‘Course, then there’s “identity.” Don’t suppose the dozen or so King Charles Cavaliers in the puppy mill next door quite understand why I don’t just adore their incessant chatter? But, strictly on the mano-a-mano level, I think there really are things about people that really are important and things that really aren’t. Which is why I am sorry that so many people I care about have abandoned letter-writing and adopted “social media” to share their lives. I should thank Facebook for all the photos my niece has posted of her two coast-to-coast trips this summer. I don’t think I will be so grateful for all the “idiotic prattle” that gets posted (and thanks to an old girl friend for accusing me of “idiotic prattle”; think she’d be happy to see I am still slinging the same old swill?)
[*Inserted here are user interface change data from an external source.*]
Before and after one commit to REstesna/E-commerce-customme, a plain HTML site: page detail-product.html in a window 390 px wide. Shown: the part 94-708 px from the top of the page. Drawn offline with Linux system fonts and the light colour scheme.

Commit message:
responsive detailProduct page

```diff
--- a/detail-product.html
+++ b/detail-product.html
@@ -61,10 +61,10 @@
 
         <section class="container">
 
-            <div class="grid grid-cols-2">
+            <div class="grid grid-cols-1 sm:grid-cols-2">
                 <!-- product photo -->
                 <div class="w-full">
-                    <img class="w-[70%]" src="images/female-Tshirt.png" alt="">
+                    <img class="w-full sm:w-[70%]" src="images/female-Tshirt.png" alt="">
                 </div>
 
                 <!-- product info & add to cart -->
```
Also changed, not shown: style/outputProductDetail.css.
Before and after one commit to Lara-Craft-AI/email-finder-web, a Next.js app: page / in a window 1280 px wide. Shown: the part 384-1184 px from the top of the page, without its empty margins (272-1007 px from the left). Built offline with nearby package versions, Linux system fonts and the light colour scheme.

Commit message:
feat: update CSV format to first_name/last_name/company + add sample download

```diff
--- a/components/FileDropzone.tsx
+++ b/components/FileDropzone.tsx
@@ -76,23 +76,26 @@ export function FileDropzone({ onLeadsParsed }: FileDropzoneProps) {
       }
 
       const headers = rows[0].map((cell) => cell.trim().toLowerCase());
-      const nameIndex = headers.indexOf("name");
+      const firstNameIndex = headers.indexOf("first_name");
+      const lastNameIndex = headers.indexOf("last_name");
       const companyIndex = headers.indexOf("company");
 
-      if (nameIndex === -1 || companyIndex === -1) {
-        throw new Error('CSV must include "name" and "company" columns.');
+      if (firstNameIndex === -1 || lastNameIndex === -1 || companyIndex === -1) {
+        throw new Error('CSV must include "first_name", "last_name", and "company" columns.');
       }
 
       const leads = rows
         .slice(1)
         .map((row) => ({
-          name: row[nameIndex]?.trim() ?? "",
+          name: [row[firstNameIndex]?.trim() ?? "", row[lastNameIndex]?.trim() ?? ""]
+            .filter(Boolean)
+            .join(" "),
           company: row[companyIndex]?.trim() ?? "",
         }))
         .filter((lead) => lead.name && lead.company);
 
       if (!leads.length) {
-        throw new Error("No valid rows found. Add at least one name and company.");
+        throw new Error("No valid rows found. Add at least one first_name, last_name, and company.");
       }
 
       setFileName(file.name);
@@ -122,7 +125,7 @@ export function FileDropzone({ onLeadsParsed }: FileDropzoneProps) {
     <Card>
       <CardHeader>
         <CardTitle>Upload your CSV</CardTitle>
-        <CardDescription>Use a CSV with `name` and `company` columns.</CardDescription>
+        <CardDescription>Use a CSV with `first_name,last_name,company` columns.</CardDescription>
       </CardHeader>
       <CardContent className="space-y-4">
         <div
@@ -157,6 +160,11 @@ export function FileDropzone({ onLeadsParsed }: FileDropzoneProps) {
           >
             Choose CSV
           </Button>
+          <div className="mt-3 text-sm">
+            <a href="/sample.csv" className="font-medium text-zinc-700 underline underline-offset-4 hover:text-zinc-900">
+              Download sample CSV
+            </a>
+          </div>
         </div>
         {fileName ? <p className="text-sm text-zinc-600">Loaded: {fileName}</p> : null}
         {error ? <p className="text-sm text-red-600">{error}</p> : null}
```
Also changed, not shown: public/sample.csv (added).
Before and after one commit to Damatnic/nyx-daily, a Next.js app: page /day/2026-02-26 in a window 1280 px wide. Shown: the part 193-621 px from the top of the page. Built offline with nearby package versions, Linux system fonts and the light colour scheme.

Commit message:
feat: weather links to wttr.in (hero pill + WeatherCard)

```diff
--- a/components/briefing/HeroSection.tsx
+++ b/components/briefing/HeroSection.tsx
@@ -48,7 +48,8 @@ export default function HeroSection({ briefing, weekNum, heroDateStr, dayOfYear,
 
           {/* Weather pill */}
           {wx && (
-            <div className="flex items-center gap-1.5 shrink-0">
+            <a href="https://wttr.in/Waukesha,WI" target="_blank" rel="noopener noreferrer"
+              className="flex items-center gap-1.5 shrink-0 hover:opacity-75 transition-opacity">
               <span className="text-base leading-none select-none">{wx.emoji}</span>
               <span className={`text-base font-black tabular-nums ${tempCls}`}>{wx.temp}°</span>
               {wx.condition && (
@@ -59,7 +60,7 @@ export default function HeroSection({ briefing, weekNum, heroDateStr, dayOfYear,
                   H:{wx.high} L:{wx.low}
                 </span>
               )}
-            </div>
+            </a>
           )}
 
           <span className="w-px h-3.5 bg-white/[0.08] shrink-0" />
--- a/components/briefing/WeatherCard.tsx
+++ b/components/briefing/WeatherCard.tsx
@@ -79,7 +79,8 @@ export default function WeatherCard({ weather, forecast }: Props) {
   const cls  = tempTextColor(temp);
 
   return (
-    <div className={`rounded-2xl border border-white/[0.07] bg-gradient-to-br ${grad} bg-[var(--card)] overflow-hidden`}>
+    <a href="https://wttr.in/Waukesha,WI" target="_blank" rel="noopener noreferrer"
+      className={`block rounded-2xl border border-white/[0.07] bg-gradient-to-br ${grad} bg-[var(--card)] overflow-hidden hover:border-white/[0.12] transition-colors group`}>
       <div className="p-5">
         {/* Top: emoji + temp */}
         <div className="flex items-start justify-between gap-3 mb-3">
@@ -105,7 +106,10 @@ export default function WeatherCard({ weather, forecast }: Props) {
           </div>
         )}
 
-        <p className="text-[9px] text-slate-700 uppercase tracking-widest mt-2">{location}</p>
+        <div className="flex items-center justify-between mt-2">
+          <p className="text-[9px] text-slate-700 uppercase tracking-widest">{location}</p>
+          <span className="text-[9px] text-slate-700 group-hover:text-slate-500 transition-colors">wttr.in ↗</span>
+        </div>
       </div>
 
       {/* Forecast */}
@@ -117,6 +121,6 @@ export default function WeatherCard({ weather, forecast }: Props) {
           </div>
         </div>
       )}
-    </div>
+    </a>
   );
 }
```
Ah, so that is “self-discipline”? As opposed to the “I’m just sayin’” excuse for lack of self-control that seems to be an extension of Flip Wilson’s “the devil made me do it.” And, yes, I will just cleverly slip that in and not go off on a rant about the “inherent goodness of human beings.” Not this time. (So, you can heave a heavy sigh of relief. Just this once.)

So, why are decisions so damnably difficult? Part of it has to do with survival. Yeah, just staying alive. If we didn’t have some part of our brain tuned to the “What’s New?” channel we would quickly become food – we are already targets. So, we do need awareness of what is outside of our own comfort zone; but we also need to filter that awareness so that we obsess about the right things. And yeah, that begs the question of what are the “right things”? But, that includes the what as well as the why (not so much of a tangent as a four-lane off ramp). Let’s leave it as: “you get to decide”, ok?

Ah, the D-word, again. Decide. Pretty much, you have to move along Life’s road, you have to be able to sense the fork in the road, and fortunately, we can thank Yogi Berra for insisting that we take the fork. Or, we can choose to not decide, and stand there, and get run over. But, obviously, that was a decision. So, Life is all about making decisions?

Ah, yeah.

What do you do after the decision? That’s where discipline comes in. Discipline is the choice (“choice” is just a synonym for “decision”; but you already knew that, right?) to prove our decision wasn’t just an opinion. It is the chance to accomplish something, other than merely breathing, eating and fornicating (although, for some people, the order might be different). But, don’t all living things do those? Well, if they didn’t there wouldn’t be anything around to read about ‘em. So, we humans can decide to be just like all other living things, or we can decide to be different – from avocados, as well as other humans. We can be the same and just stare at the fork in the road until we get run over, or until the mass of lemmings pushes along the path that Robert Frost did not take. Or, we can be truly human and think about the consequences of our decisions (pretty frightening, huh?) and then do what we think is the right thing, or the best thing to do. You know: stand up on our hind legs and take responsibility for our actions.

Responsibility? Where did that come from? I think I’d rather be an avocado.